So to sum up this giant wandering piece, adopt a posture, find a stance that suits you and always be looking for, for, and leaning in to asymmetry. A few final quotes that move me. We are all in the gutter, but some of us are looking at the stars. That's Oscar Wilde. Those who cannot remember the past are condemned to think they're original Donnie Miller. Everyone has a plan until they get punched in the face, Mike Tyson and every dance is your last dance until it isn't me,
Me again, wondering if you ever noticed that one more time. Almost never means one more time. Well, here on the podcast, one more thing actually means two more things. Number one thing. If you're digging the pod, if these words are moving you, please don't forget to download, subscribe and leave a rating or review because your words move me too. Number two things I make more than weekly podcasts.

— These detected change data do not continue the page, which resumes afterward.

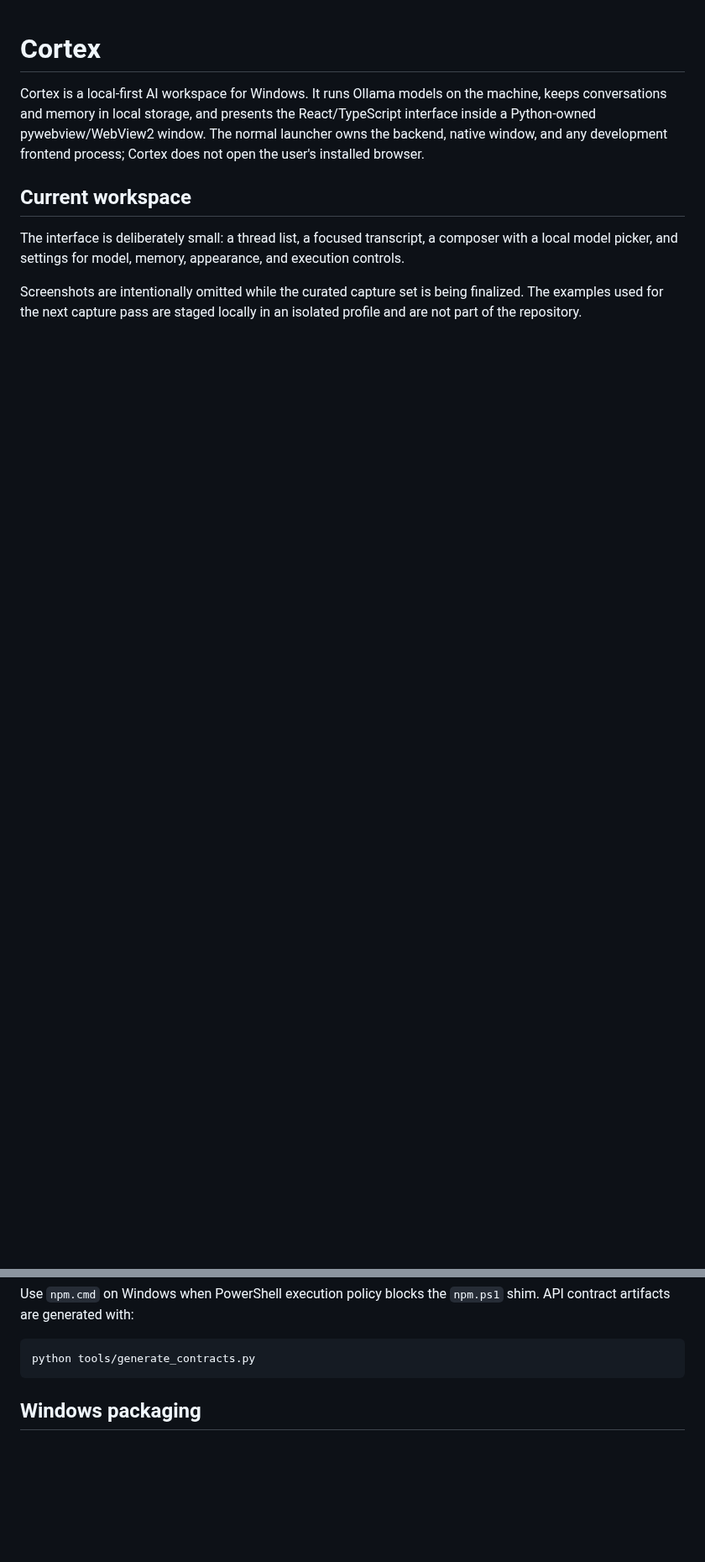
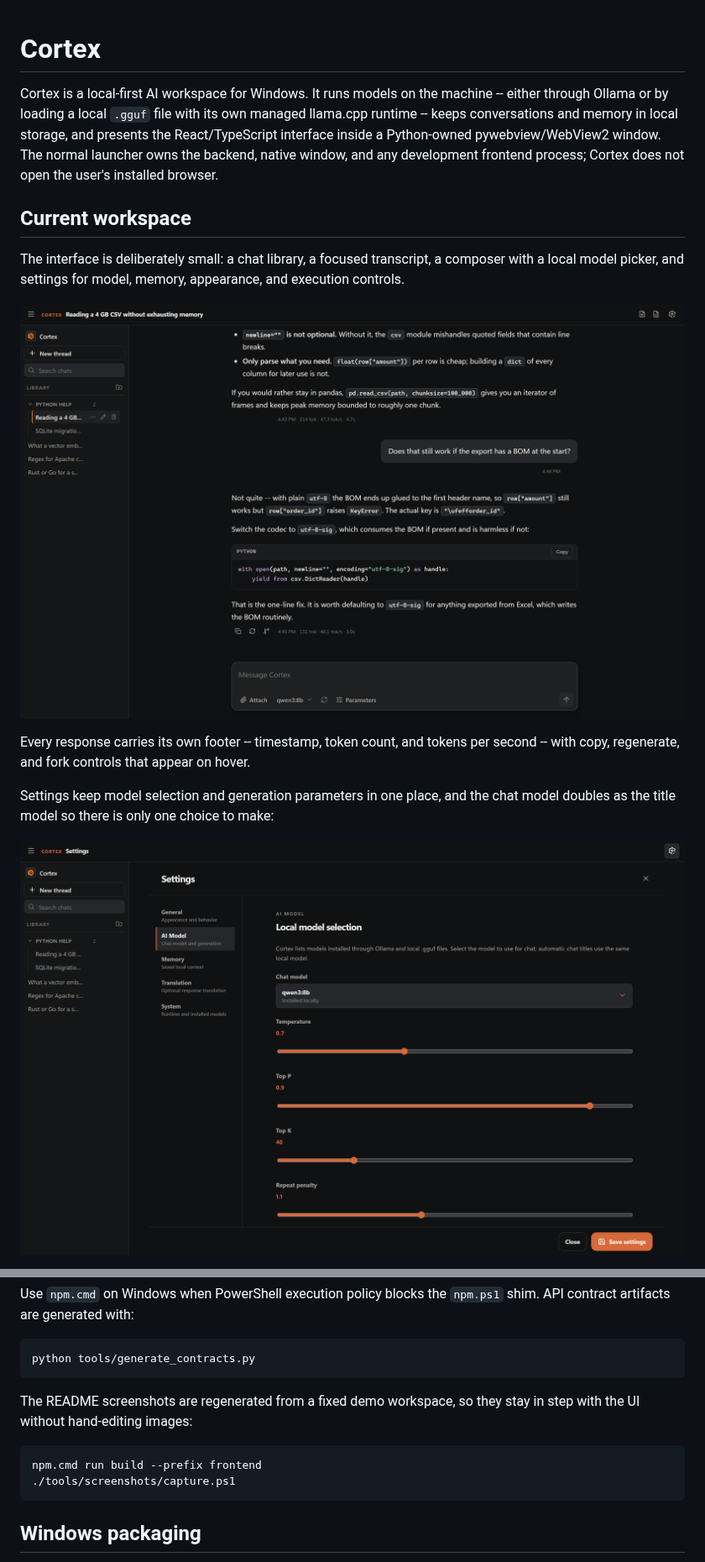
Before and after one commit to dovvnloading/Cortex, a Markdown page: README.md, 2 parts joined by grey strips. Shown at 84% size. Drawn GitHub-style; pictures changed too: docs/images/settings.png (added), docs/images/workspace.png (added); blank space fills up the shorter version.

````diff
--- a/README.md
+++ b/README.md
@@ -1,17 +1,30 @@
 # Cortex
 
-Cortex is a local-first AI workspace for Windows. It runs Ollama models on the
-machine, keeps conversations and memory in local storage, and presents the
-React/TypeScript interface inside a Python-owned pywebview/WebView2 window.
-The normal launcher owns the backend, native window, and any development
+Cortex is a local-first AI workspace for Windows. It runs models on the machine
+-- either through Ollama or by loading a local `.gguf` file with its own managed
+llama.cpp runtime -- keeps conversations and memory in local storage, and
+presents the React/TypeScript interface inside a Python-owned pywebview/WebView2
+window. The normal launcher owns the backend, native window, and any development
 frontend process; Cortex does not open the user's installed browser.
 
 ## Current workspace
 
-The interface is deliberately small: a thread list, a focused transcript, a
+The interface is deliberately small: a chat library, a focused transcript, a
 composer with a local model picker, and settings for model, memory, appearance,
 and execution controls.
 
-Screenshots are intentionally omitted while the curated capture set is being
-finalized. The examples used for the next capture pass are staged locally in an
-isolated profile and are not part of the repository.
+![The Cortex workspace: chat library with groups on the left, a transcript with
+rendered Markdown and a syntax-highlighted code block, per-message copy,
+regenerate, and fork controls, and the composer model picker
+below.](docs/images/workspace.png)
+
+Every response carries its own footer -- timestamp, token count, and tokens per
+second -- with copy, regenerate, and fork controls that appear on hover.
+
+Settings keep model selection and generation parameters in one place, and the
+chat model doubles as the title model so there is only one choice to make:
+
+![Cortex settings, AI Model section: local model picker showing qwen3:8b, with
+temperature, top-p, top-k, and repeat penalty
+controls.](docs/images/settings.png)
+
@@ -161,6 +201,14 @@ shim. API contract artifacts are generated with:
 
 ```powershell
 python tools/generate_contracts.py
+```
+
+The README screenshots are regenerated from a fixed demo workspace, so they stay
+in step with the UI without hand-editing images:
+
+```powershell
+npm.cmd run build --prefix frontend
+./tools/screenshots/capture.ps1
 ```
 
 ## Windows packaging
````
Also changed, not shown: other parts of README.md (+36 -9 lines), docs/images/command-palette.png (added), 3 other files.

So please visit thedanawilson.com for links to free workshops. And so, so much more. All right, that's it now for real talk to you soon. Bye.